Stockings must be washed after each wearing. How many times you’ve heard the soap flakes people say this! They are telling you for your own good. Let us add that your stockings must be washed as soon as you take them off. . . not the next day or the next week. The reason for washing them is to remove the perspiration acid in them. This cuts silk quickly and therefore must be washed away at once.
Stockings must not be washed in water that is too hot. A lukewarm suds is best. . . and of course soap flakes or grains are better than cake soap because they dissolve instantly. Squeeze the suds through your stockings. . . rinse them several times and then roll them up in a towel to absorb some of the moisture; shake them out and hang them up to dry. All this takes time to tell, but little time to do. And the right way actually takes less time than rubbing in the cake soap and trying to rub it out again. You’ll find it much more economical, too, because it preserves the color and elasticity of your stockings.
It goes without saying that stockings and panties should be changed every day; that bras and slips shouldn’t be worn more than two days, yet we have seen many a girl’s charm snapped by a soiled shoulder strap.
Your bath in the morning is a shorter session (by request). Take a quick, cool shower, if you have a shower; if you haven’t, wake up with what your mother called a “sponge bath,” which means standing at the lavatory with not a stitch on, and quickly going over the most important parts. No soap this time.
We won’t go into the routine of dressing here, because we’ll put you through your paces in the chapter marked “Fifteen Minutes a Day.”
Now, as far as we’re concerned, you don’t have to listen to another word about being clean, if you’ll remember, as you fly into your clothes that they must be clean, too. . . SUSAN, you’re not wearing that white pique front again, are you??

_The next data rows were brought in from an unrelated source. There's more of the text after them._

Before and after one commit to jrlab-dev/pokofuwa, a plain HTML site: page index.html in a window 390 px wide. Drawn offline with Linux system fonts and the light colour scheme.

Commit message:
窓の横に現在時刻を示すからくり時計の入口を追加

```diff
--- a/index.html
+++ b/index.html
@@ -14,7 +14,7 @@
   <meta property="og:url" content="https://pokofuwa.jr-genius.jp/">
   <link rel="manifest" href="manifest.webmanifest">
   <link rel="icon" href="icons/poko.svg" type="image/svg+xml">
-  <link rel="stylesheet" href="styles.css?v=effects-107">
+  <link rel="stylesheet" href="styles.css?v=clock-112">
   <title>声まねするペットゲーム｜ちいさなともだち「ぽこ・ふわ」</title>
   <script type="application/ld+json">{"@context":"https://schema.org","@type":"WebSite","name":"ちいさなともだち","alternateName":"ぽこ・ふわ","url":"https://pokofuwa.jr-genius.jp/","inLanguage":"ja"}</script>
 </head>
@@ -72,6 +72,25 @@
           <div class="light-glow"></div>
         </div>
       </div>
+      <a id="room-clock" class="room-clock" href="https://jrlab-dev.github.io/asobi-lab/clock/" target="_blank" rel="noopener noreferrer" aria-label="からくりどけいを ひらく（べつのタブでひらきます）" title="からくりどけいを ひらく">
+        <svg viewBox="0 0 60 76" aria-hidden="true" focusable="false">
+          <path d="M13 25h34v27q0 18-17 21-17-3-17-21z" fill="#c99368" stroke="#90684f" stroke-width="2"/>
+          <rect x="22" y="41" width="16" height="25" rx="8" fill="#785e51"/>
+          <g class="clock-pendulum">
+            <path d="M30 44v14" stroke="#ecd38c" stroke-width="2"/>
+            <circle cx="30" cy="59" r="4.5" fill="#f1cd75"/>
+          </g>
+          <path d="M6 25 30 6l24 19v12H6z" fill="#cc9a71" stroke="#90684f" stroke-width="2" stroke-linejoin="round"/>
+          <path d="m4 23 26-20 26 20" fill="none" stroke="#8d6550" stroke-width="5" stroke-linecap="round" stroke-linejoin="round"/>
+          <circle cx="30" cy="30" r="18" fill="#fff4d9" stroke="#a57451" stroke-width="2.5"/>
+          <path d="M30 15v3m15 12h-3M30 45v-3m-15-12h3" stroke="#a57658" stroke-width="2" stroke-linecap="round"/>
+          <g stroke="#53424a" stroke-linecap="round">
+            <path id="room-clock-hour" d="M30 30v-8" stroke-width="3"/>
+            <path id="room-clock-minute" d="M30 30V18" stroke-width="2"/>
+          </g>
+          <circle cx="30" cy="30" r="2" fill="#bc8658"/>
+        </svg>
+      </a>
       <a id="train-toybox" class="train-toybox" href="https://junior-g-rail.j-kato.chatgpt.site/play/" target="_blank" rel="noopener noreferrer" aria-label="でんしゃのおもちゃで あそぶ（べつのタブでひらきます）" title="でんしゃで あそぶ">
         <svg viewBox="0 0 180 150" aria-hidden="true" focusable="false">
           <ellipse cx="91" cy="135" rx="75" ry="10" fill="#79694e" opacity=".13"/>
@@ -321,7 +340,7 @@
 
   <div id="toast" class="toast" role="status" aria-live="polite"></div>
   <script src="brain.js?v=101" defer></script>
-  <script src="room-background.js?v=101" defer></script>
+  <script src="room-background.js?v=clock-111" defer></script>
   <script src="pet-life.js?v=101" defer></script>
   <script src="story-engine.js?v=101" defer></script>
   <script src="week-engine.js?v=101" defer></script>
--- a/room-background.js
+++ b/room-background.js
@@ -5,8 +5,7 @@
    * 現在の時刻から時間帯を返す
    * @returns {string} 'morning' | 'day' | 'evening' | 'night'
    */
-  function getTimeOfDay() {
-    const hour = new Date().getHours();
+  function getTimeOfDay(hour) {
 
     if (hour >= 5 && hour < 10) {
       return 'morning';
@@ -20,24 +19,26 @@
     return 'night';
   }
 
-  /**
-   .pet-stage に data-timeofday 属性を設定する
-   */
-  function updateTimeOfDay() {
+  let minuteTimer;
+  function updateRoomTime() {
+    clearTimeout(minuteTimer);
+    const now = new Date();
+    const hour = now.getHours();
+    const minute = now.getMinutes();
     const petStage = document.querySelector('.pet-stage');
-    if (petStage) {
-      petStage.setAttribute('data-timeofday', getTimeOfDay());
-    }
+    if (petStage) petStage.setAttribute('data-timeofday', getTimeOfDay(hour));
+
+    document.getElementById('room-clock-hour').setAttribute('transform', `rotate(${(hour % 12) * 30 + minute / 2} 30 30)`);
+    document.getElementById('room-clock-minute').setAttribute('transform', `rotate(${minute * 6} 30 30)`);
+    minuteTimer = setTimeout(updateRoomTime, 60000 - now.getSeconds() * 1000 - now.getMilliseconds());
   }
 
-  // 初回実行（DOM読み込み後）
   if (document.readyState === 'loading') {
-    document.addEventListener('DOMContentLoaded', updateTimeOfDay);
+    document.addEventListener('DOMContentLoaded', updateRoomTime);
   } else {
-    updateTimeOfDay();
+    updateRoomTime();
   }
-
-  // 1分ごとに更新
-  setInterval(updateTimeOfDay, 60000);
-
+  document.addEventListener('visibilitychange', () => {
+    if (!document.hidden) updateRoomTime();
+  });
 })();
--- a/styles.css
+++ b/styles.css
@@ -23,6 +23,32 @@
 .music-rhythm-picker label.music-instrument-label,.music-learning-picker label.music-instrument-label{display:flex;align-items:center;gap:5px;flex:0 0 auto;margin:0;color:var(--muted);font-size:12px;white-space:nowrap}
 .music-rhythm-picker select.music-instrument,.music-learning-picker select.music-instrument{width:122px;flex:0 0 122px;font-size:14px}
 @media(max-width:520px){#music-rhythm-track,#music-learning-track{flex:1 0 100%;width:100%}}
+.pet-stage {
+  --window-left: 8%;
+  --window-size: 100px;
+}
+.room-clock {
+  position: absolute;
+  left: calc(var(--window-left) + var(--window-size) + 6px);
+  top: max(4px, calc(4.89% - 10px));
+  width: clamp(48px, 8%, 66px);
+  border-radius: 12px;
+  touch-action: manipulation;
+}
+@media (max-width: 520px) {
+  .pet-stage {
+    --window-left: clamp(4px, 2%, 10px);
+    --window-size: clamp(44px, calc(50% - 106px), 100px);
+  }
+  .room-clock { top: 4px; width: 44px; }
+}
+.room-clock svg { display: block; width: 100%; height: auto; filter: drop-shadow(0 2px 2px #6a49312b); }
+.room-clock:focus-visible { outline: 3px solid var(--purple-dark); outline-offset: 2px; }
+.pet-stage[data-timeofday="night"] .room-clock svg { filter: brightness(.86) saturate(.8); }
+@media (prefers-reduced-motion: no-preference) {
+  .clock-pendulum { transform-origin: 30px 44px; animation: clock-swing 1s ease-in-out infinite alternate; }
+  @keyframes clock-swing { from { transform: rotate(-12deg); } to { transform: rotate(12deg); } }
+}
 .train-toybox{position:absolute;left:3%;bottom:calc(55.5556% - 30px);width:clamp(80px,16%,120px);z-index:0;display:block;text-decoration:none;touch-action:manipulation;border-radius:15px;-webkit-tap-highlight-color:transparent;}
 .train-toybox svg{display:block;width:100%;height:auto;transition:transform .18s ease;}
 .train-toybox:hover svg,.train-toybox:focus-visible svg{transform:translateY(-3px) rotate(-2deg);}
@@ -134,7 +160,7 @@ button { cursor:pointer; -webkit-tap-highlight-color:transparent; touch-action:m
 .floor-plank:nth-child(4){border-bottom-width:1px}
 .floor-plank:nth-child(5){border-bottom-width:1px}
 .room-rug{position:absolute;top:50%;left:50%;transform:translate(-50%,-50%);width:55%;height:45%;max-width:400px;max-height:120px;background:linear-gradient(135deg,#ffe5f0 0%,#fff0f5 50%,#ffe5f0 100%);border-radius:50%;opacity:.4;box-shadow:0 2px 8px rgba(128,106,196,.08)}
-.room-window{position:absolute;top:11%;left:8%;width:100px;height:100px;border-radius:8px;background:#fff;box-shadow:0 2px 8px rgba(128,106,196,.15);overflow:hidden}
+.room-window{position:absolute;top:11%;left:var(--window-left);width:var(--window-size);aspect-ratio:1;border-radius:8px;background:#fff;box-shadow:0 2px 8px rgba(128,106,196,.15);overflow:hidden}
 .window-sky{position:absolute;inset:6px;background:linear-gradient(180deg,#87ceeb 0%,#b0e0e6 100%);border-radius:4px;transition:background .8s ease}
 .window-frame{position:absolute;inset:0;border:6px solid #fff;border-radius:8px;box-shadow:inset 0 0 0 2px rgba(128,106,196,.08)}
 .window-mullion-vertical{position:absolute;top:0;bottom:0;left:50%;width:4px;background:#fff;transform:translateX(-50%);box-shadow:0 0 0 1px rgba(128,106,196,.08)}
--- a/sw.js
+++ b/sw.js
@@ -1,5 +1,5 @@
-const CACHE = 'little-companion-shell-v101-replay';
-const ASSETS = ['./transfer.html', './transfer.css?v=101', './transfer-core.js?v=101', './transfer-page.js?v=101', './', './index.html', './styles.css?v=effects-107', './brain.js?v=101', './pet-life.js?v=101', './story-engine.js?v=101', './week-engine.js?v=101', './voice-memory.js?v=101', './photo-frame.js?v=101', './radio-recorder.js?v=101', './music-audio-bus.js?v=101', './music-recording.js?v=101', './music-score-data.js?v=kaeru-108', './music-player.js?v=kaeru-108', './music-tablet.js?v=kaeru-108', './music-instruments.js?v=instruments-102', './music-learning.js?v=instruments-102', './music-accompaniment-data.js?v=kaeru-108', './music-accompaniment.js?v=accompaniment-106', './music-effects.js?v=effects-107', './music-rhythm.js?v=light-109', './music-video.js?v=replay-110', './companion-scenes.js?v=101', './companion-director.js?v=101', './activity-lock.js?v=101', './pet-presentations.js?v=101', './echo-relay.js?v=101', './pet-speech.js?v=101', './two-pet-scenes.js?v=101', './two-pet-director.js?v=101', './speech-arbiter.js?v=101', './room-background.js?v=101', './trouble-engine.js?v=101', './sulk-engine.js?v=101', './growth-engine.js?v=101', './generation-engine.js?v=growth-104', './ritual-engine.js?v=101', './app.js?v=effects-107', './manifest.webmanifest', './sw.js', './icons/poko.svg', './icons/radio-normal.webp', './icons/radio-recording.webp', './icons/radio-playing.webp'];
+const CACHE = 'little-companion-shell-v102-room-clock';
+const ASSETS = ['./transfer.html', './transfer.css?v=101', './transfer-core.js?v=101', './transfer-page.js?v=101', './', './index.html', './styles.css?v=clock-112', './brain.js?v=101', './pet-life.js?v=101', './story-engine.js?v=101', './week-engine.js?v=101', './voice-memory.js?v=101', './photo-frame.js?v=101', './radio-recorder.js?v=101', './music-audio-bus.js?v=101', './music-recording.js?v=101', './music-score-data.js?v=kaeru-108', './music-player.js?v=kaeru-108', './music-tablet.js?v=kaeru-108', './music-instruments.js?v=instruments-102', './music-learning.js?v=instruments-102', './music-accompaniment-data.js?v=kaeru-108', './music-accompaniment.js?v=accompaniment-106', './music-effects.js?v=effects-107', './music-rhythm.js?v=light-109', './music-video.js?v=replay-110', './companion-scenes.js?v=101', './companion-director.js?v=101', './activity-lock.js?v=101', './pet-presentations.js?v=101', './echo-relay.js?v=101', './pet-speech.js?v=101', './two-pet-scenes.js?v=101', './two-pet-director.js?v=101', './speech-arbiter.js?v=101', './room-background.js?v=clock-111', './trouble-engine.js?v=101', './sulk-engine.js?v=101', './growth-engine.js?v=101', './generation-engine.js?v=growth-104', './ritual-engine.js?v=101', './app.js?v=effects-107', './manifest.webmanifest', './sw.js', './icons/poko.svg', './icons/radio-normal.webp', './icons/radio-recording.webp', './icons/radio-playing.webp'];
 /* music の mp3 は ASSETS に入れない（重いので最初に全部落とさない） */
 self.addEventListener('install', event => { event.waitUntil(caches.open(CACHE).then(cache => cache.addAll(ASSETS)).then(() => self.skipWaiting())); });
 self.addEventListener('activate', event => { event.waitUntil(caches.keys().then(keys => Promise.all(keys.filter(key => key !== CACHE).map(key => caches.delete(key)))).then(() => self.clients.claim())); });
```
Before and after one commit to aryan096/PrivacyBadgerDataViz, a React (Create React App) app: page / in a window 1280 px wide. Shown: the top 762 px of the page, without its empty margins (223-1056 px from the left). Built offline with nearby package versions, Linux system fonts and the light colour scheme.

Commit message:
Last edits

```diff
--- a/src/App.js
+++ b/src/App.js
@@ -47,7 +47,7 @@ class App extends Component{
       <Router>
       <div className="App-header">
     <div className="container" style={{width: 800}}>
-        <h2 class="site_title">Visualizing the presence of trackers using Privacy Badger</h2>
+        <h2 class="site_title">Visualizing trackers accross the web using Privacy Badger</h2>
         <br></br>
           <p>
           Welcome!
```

To Be Continued. . .
If this is the first time you’ve met Susan, be sure to check out: